At six o'clock two things have happened. Lafayette's Aide-de-camp, Romoeuf, riding a franc etrier, on that old Herb-merchant's route, quickened during the last stages, has got to Varennes; where the Ten thousand now furiously demand, with fury of panic terror, that Royalty shall forthwith return Paris-ward, that there be not infinite bloodshed. Also, on the other side, 'English Tom,' Choiseul's jokei, flying with that Choiseul relay, has met Bouille on the heights of Dun; the adamantine brow flushed with dark thunder; thunderous rattle of Royal Allemand at his heels. English Tom answers as he can the brief question, How it is at Varennes?--then asks in turn what he, English Tom, with M. de Choiseul's horses, is to do, and whither to ride?--To the Bottomless Pool! answers a thunder-voice; then again speaking and spurring, orders Royal Allemand to the gallop; and vanishes, swearing (en jurant). (Declaration du Sieur Thomas (in Choiseul, p. 188).) 'Tis the last of our brave Bouille. Within sight of Varennes, he having drawn bridle, calls a council of officers; finds that it is in vain. King Louis has departed, consenting: amid the clangour of universal stormbell; amid the tramp of Ten thousand armed men, already arrived; and say, of Sixty thousand flocking thither. Brave Deslons, even without 'orders,' darted at the River Aire with his Hundred! (Weber, ii. 386.) swam one branch of it, could not the other; and stood there, dripping and panting, with inflated nostril; the Ten thousand answering him with a shout of mockery, the new Berline lumbering Paris-ward its weary inevitable way. No help, then in Earth; nor in an age, not of miracles, in Heaven!

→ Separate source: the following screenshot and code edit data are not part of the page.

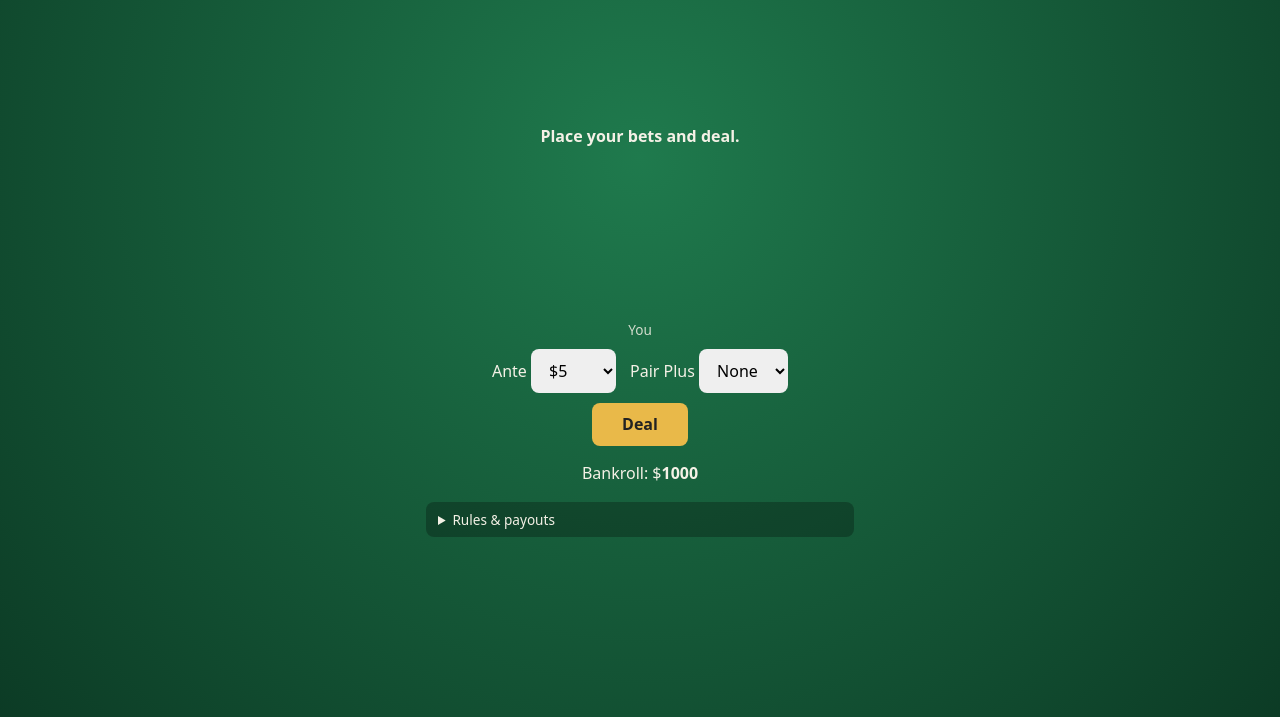
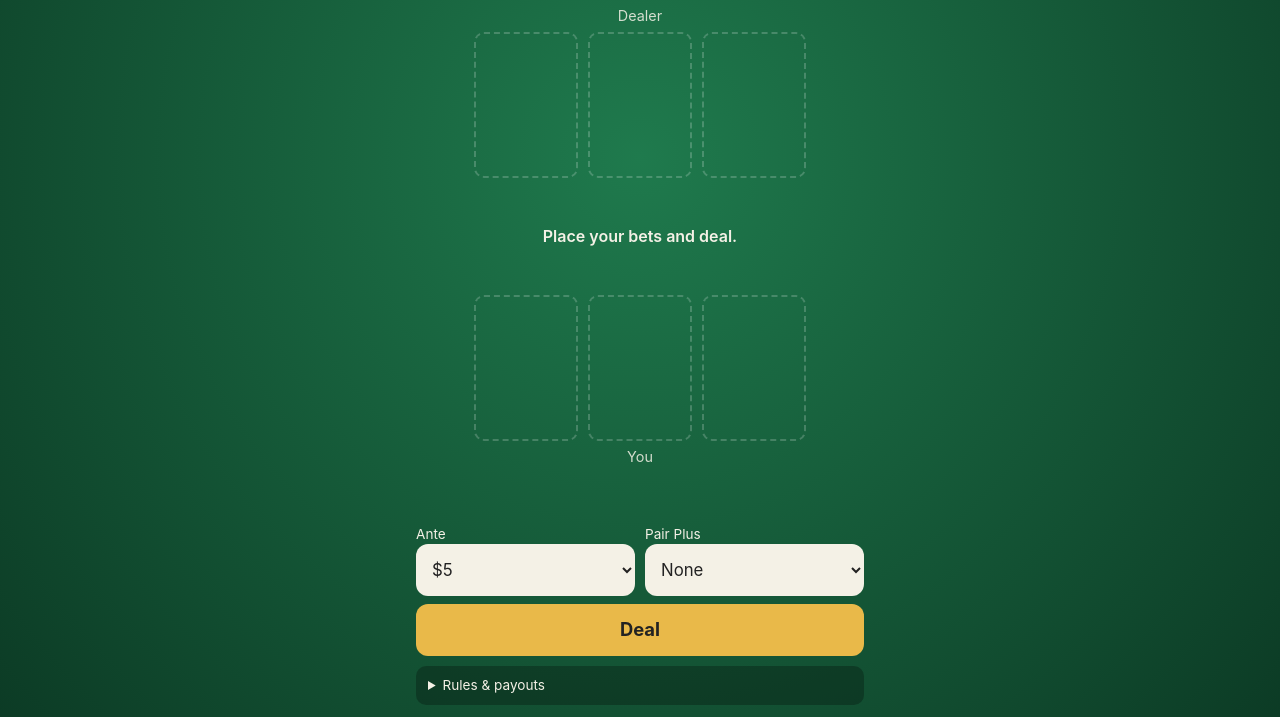
Before and after one commit to usmc84370-sketch/Claude, a plain HTML site: page three-card-poker.html in a window 1280 px wide. Shown: the part 83-800 px from the top of the page. Drawn offline with Linux system fonts and the light colour scheme.

Commit message:
Rework Three Card Poker layout for iOS
Co-Authored-By: Claude Fable 5.2 <noreply@anthropic.com>
Claude-Session: https://claude.ai/code/session_01TDpZToUTaJGJ8qEKC55FPS

```diff
--- a/three-card-poker.html
+++ b/three-card-poker.html
@@ -2,50 +2,76 @@
 <html lang="en">
 <head>
 <meta charset="utf-8">
-<meta name="viewport" content="width=device-width,initial-scale=1">
+<meta name="viewport" content="width=device-width,initial-scale=1,viewport-fit=cover">
+<meta name="apple-mobile-web-app-capable" content="yes">
+<meta name="mobile-web-app-capable" content="yes">
+<meta name="apple-mobile-web-app-status-bar-style" content="black-translucent">
+<meta name="apple-mobile-web-app-title" content="3 Card Poker">
+<meta name="theme-color" content="#0c3b25">
 <title>Three Card Poker</title>
 <style>
-  *{box-sizing:border-box}
-  body{margin:0;min-height:100vh;font:16px/1.4 system-ui,sans-serif;color:#f4f1e6;
-    background:radial-gradient(circle at 50% 30%,#1f7a4d,#0c3b25);display:flex;justify-content:center}
-  main{width:100%;max-width:460px;padding:16px;text-align:center}
-  h1{font-size:1.3rem;margin:4px 0 12px;letter-spacing:.05em}
-  .row{display:flex;justify-content:center;gap:8px;min-height:112px;margin:6px 0}
-  .card{width:72px;height:104px;border-radius:8px;background:#fff;color:#111;font-size:1.6rem;font-weight:700;
+  *{box-sizing:border-box;-webkit-tap-highlight-color:transparent}
+  html{background:#0c3b25;-webkit-text-size-adjust:100%}
+  body{margin:0;min-height:100vh;min-height:100dvh;font:16px/1.4 -apple-system,system-ui,sans-serif;color:#f4f1e6;
+    background:radial-gradient(circle at 50% 30%,#1f7a4d,#0c3b25);display:flex;justify-content:center;
+    -webkit-user-select:none;user-select:none;-webkit-touch-callout:none;touch-action:manipulation;overscroll-behavior:none}
+  main{width:100%;max-width:480px;min-height:100vh;min-height:100dvh;display:flex;flex-direction:column;text-align:center;
+    padding:calc(env(safe-area-inset-top) + 12px) calc(env(safe-area-inset-right) + 16px)
+            calc(env(safe-area-inset-bottom) + 12px) calc(env(safe-area-inset-left) + 16px)}
+  header{display:flex;justify-content:space-between;align-items:baseline;font-size:1.2rem}
+  h1{font-size:1.1rem;margin:0;letter-spacing:.05em}
+  .table{flex:1;display:flex;flex-direction:column;justify-content:center}
+  .row{display:flex;justify-content:center;gap:10px;margin:6px 0}
+  .card,.slot{width:min(26vw,104px);aspect-ratio:5/7;border-radius:10px}
+  .slot{border:2px dashed #fff3}
+  .card{background:#fff;color:#111;font-size:clamp(1.6rem,8vw,2.2rem);font-weight:700;line-height:1.15;
     display:flex;flex-direction:column;align-items:center;justify-content:center;box-shadow:0 2px 6px #0008}
   .card.red{color:#c0202a}
   .card.back{background:repeating-linear-gradient(45deg,#7a1f2b,#7a1f2b 6px,#5c1620 6px,#5c1620 12px);border:3px solid #fff}
-  .label{font-size:.85rem;opacity:.85;min-height:1.3em}
-  #msg{min-height:4.2em;margin:10px 0;font-weight:600;white-space:pre-line}
-  .bets{display:flex;justify-content:center;gap:14px;margin:10px 0}
-  select,button{font:inherit;padding:10px 14px;border-radius:8px;border:0}
-  button{background:#e9b949;color:#222;font-weight:700;cursor:pointer;min-width:96px}
+  .label{font-size:.9rem;opacity:.85;min-height:1.3em}
+  #msg{min-height:5.6em;margin:8px 0;font-weight:600;white-space:pre-line;display:flex;align-items:center;justify-content:center}
+  .bets{display:flex;gap:10px;margin:8px 0}
+  .bets label{flex:1;font-size:.85rem;text-align:left}
+  select,button{font:inherit;border-radius:12px;border:0;min-height:52px;color:#222}
+  select{width:100%;padding:0 12px;font-size:1.05rem;background:#f4f1e6}
+  .actions{display:flex;gap:10px}
+  button{flex:1;background:#e9b949;font-weight:700;font-size:1.15rem;cursor:pointer}
+  button:active{filter:brightness(.85)}
   button.alt{background:#ddd}
-  button:disabled,select:disabled{opacity:.4;cursor:default}
+  button:disabled,select:disabled{opacity:.4}
   .hide{display:none}
-  details{margin-top:18px;text-align:left;font-size:.85rem;background:#0004;border-radius:8px;padding:8px 12px}
+  details{margin-top:10px;text-align:left;font-size:.85rem;background:#0004;border-radius:10px;padding:10px 12px}
+  summary{cursor:pointer}
   td{padding:1px 10px 1px 0}
+  @media (max-height:620px){
+    .card,.slot{width:12.5dvh}
+    .card{font-size:1.4rem}
+    #msg{font-size:.9rem;margin:4px 0}
+    select,button{min-height:46px}
+  }
 </style>
 </head>
 <body>
 <main>
-  <h1>THREE CARD POKER</h1>
+  <header><h1>3 CARD POKER</h1><span>$<b id="bank"></b></span></header>
+  <div class="table">
   <div class="label" id="dLabel">Dealer</div>
   <div class="row" id="dealer"></div>
   <div id="msg">Place your bets and deal.</div>
   <div class="row" id="player"></div>
   <div class="label" id="pLabel">You</div>
+  </div>
 
   <div class="bets">
     <label>Ante <select id="ante"></select></label>
     <label>Pair Plus <select id="pp"></select></label>
   </div>
-  <div>
+  <div class="actions">
     <button id="deal">Deal</button>
     <button id="play" class="hide">Play</button>
     <button id="fold" class="hide alt">Fold</button>
+    <button id="reset" class="alt hide">Rebuy</button>
   </div>
-  <p>Bankroll: $<b id="bank"></b> <button id="reset" class="alt hide">Rebuy</button></p>
 
   <details>
     <summary>Rules &amp; payouts</summary>
@@ -72,7 +98,10 @@ const NAMES = ['High card','Pair','Flush','Straight','Three of a kind','Straight
 const PAIR_PLUS = [0,1,4,6,30,40];   // payout multipliers by hand category
 const ANTE_BONUS = [0,0,0,1,4,5];
 
-let bank = 1000, ante = 0, pp = 0, pHand = [], dHand = [], inHand = false;
+const SLOTS = '<div class="slot"></div>'.repeat(3);
+let saved = null;
+try { saved = localStorage.getItem('tcp-bank'); } catch (e) {}
+let bank = saved === null || isNaN(+saved) ? 1000 : +saved, ante = 0, pp = 0, pHand = [], dHand = [], inHand = false;
 
 // Returns [category, ...tiebreakers]; compare element by element.
 function evaluate(hand) {
@@ -107,6 +136,7 @@ function show(el, hand, hidden) {
 }
 function ui() {
   $('bank').textContent = bank;
+  if (!inHand) try { localStorage.setItem('tcp-bank', bank); } catch (e) {}
   $('deal').classList.toggle('hide', inHand);
   $('play').classList.toggle('hide', !inHand);
   $('fold').classList.toggle('hide', !inHand);
@@ -161,6 +191,7 @@ $('reset').onclick = () => { bank = 1000; $('msg').textContent = 'Fresh $1000. T
 
 for (const v of [5, 10, 25, 50, 100]) $('ante').add(new Option('$' + v, v));
 for (const v of [0, 5, 10, 25, 50, 100]) $('pp').add(new Option(v ? '$' + v : 'None', v));
+$('dealer').innerHTML = $('player').innerHTML = SLOTS;
 ui();
 </script>
 </body>
```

That night, 'Marquis de Bouille and twenty-one more of us rode over the Frontiers; the Bernardine monks at Orval in Luxemburg gave us supper and lodging.' (Aubriot, ut supra, p. 158.) With little of speech, Bouille rides; with thoughts that do not brook speech. Northward, towards uncertainty, and the Cimmerian Night: towards West-Indian Isles, for with thin Emigrant delirium the son of the whirlwind cannot act; towards England, towards premature Stoical death; not towards France any more. Honour to the Brave; who, be it in this quarrel or in that, is a substance and articulate-speaking piece of Human Valour, not a fanfaronading hollow Spectrum and squeaking and gibbering Shadow! One of the few Royalist Chief-actors this Bouille, of whom so much can be said.

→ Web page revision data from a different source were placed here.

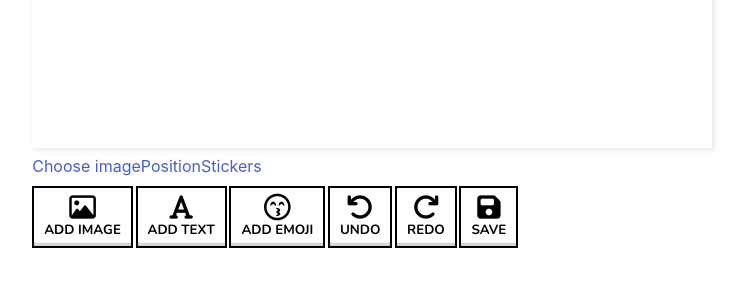
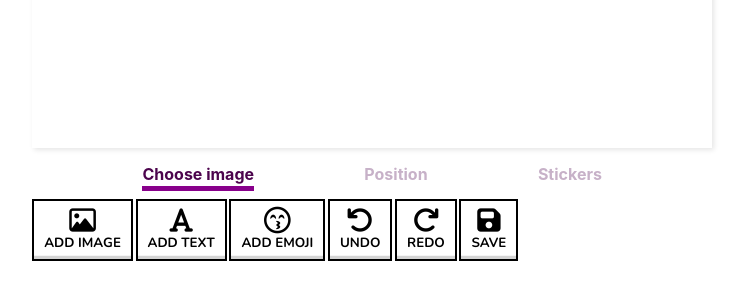
Before and after one commit to karina-jexan/Goatee, a website built with webpack: page index.html in a window 1280 px wide. Shown: the part 330-630 px from the top of the page, without its empty margins (267-1012 px from the left). Built offline with nearby package versions, Linux system fonts and the light colour scheme; what fabric would draw is missing.

Commit message:
Tab styles

```diff
--- a/src/scss/_editor.scss
+++ b/src/scss/_editor.scss
@@ -1,5 +1,7 @@
 $measurement : 2px;
 $mainColor: #88008B;
+$darkerMainColor: #4C044D;
+$lighterMainColor: #C7B1C8;
 
 // Import font
 @import url('https://fonts.googleapis.com/css2?family=Nunito:wght@500;700&display=swap');
@@ -16,7 +18,28 @@ $mainColor: #88008B;
         }
 
     }
+    #tabs-container {
+        justify-content: space-evenly;
+        margin-top: 0.5em;
 
+        .editor-tab {
+            text-align: center;
+            a {
+                font-weight:bold;
+                text-decoration: none;
+                color: $lighterMainColor;
+            }
+
+            &.active {
+                border-bottom: 5px solid $mainColor;
+                a {
+                    color: $darkerMainColor;
+                }
+
+            }
+        }
+
+    }
     #options-container {
         height: 70px;
         display: flex;
```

The brave Bouille too, then, vanishes from the tissue of our Story. Story and tissue, faint ineffectual Emblem of that grand Miraculous Tissue, and Living Tapestry named French Revolution, which did weave itself then in very fact, 'on the loud-sounding 'Loom of Time!' The old Brave drop out from it, with their strivings; and new acrid Drouets, of new strivings and colour, come in:--as is the manner of that weaving.